It's depressing to realize how little knowledge, particularly in treatments, we have of tree diseases. Right now, tree disease or insect infestations are devastating the global populations of black walnut trees, elms, ash trees, butternut, Japanese larch, some European oak trees, and many others. The only defense proposed by the foresters in the United States to the walnut disease, otherwise known as Thousand Cankers Disease, is to attempt to quarantine the infected black walnut populations of the west coast, to keep it away from the valuable and widespread Walnut groves in the Eastern United States.
I hadn't heard until today, that the disease has already made the jump. It evidently popped up in Tennessee as early as 2010. But as with all things tree related, movement is slow. Even verification is slow. And in late 2012, the disease was also detected in Butler County in my own native state of Ohio. This is horrible news. The black walnut tree population, so valued by woodworkers in North America may be doomed. And this is probably the nail-in-the-coffin for the butternuts, who were already devastated by their own special disease in earlier decades. The disease seems to be close to 100% fatal to the juglans nigra (Black walnut) species.
The only good news seems to be that the disease is spreading more slowly in the Eastern States than it did in the West. But this is a faint hope, since the beatles are very hard to block or prevent, and there doesn't seem to be any near term hope for an effective treatment.
As in almost all of these stories about tree diseases, there are three actions the arborists and foresters attempt, in declining order of frequency: quarantine, disease vector blocking, and finally, biological treatment of the underlying disease. It's odd to me that the last is the one tried least often.
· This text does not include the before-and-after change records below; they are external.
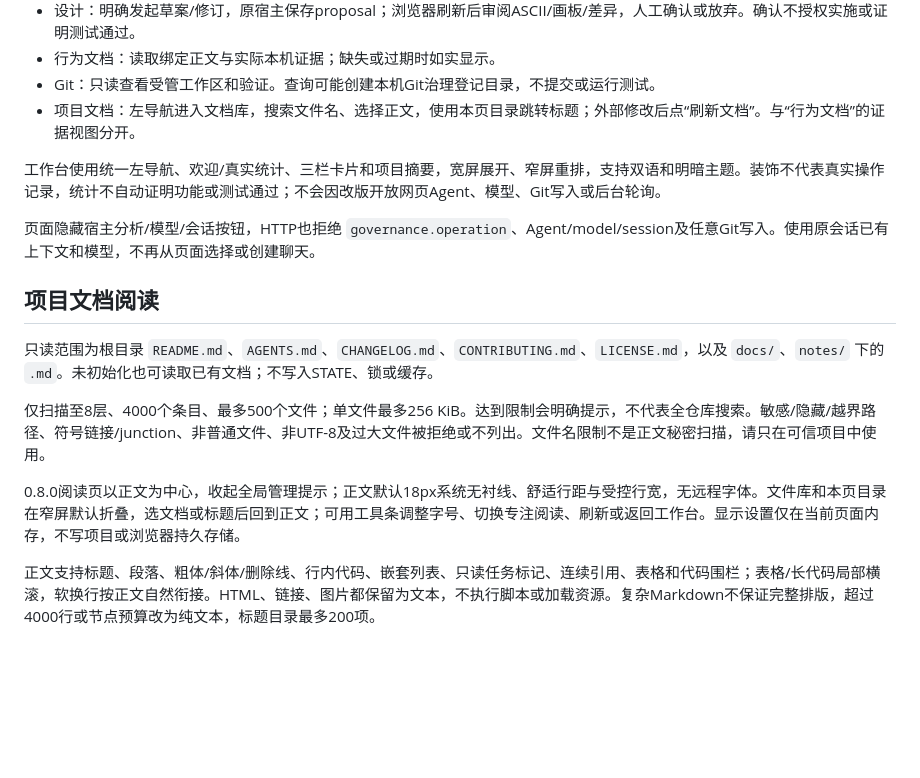
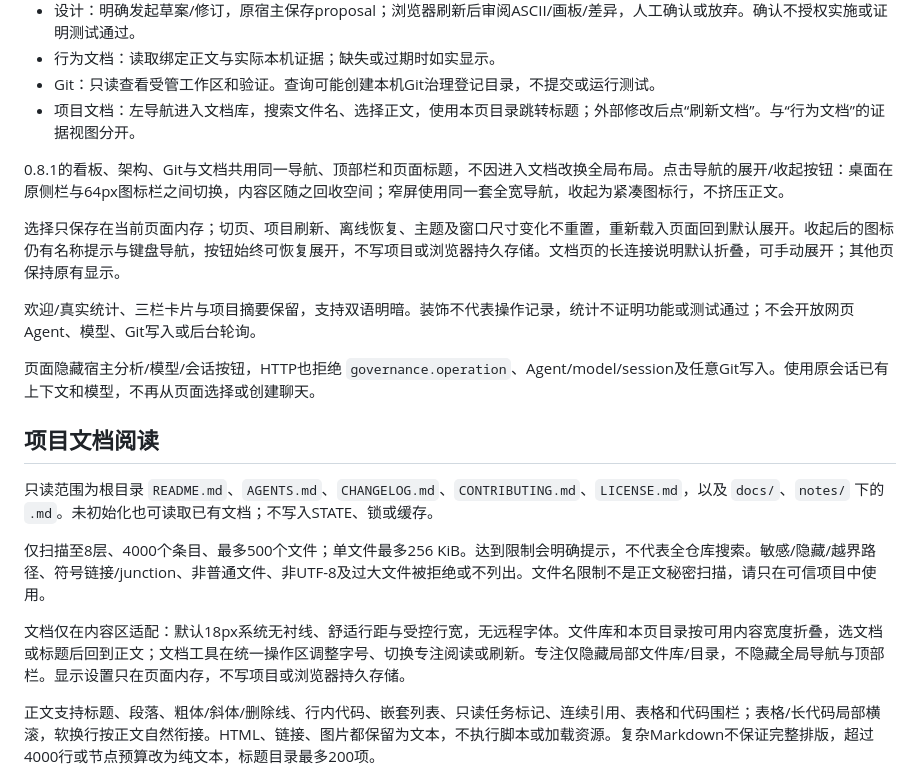
Before and after one commit to Tonkic/pi-agent-governance, a Markdown page: docs/web-console.md, the part around the change. GitHub-like rendering; blank space fills up the shorter version.

```diff
--- a/docs/web-console.md
+++ b/docs/web-console.md
@@ -49,7 +49,11 @@ node build/web/server.js --workspace D:/projects/example --port 4719
 - Git：只读查看受管工作区和验证。查询可能创建本机Git治理登记目录，不提交或运行测试。
 - 项目文档：左导航进入文档库，搜索文件名、选择正文，使用本页目录跳转标题；外部修改后点“刷新文档”。与“行为文档”的证据视图分开。
 
-工作台使用统一左导航、欢迎/真实统计、三栏卡片和项目摘要，宽屏展开、窄屏重排，支持双语和明暗主题。装饰不代表真实操作记录，统计不自动证明功能或测试通过；不会因改版开放网页Agent、模型、Git写入或后台轮询。
+0.8.1的看板、架构、Git与文档共用同一导航、顶部栏和页面标题，不因进入文档改换全局布局。点击导航的展开/收起按钮：桌面在原侧栏与64px图标栏之间切换，内容区随之回收空间；窄屏使用同一套全宽导航，收起为紧凑图标行，不挤压正文。
+
+选择只保存在当前页面内存；切页、项目刷新、离线恢复、主题及窗口尺寸变化不重置，重新载入页面回到默认展开。收起后的图标仍有名称提示与键盘导航，按钮始终可恢复展开，不写项目或浏览器持久存储。文档页的长连接说明默认折叠，可手动展开；其他页保持原有显示。
+
+欢迎/真实统计、三栏卡片与项目摘要保留，支持双语明暗。装饰不代表操作记录，统计不证明功能或测试通过；不会开放网页Agent、模型、Git写入或后台轮询。
 
 页面隐藏宿主分析/模型/会话按钮，HTTP也拒绝 `governance.operation`、Agent/model/session及任意Git写入。使用原会话已有上下文和模型，不再从页面选择或创建聊天。
 
@@ -59,7 +63,7 @@ node build/web/server.js --workspace D:/projects/example --port 4719
 
 仅扫描至8层、4000个条目、最多500个文件；单文件最多256 KiB。达到限制会明确提示，不代表全仓库搜索。敏感/隐藏/越界路径、符号链接/junction、非普通文件、非UTF-8及过大文件被拒绝或不列出。文件名限制不是正文秘密扫描，请只在可信项目中使用。
 
-0.8.0阅读页以正文为中心，收起全局管理提示；正文默认18px系统无衬线、舒适行距与受控行宽，无远程字体。文件库和本页目录在窄屏默认折叠，选文档或标题后回到正文；可用工具条调整字号、切换专注阅读、刷新或返回工作台。显示设置仅在当前页面内存，不写项目或浏览器持久存储。
+文档仅在内容区适配：默认18px系统无衬线、舒适行距与受控行宽，无远程字体。文件库和本页目录按可用内容宽度折叠，选文档或标题后回到正文；文档工具在统一操作区调整字号、切换专注阅读或刷新。专注仅隐藏局部文件库/目录，不隐藏全局导航与顶部栏。显示设置只在页面内存，不写项目或浏览器持久存储。
 
 正文支持标题、段落、粗体/斜体/删除线、行内代码、嵌套列表、只读任务标记、连续引用、表格和代码围栏；表格/长代码局部横滚，软换行按正文自然衔接。HTML、链接、图片都保留为文本，不执行脚本或加载资源。复杂Markdown不保证完整排版，超过4000行或节点预算改为纯文本，标题目录最多200项。
 
```
Also changed, not shown: plugin/docs/web-console.md (+6 -2 lines).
It's not surprising, I guess, since science knows so little about the world of plant disease, at least compared to the world of animal disease. These stories always tack on a last paragraph that the most hope that can be gleaned about the future of the tree species in question is a hybrid anti-fungal/insecticide dual attack on the disease. The problem, I guess, seems to be that we don't have good ways to administer these treatments.
Still, it is imporant to say, IF YOU HAVE BLACK WALNUT LUMBER OR WOOD, ESPECIALLY WITH THE BARK STILL ON, DO NOT TRANSPORT IT ANYWHERE. NOT EVEN A COUPLE OF MILES IN ANY DIRECTION!!!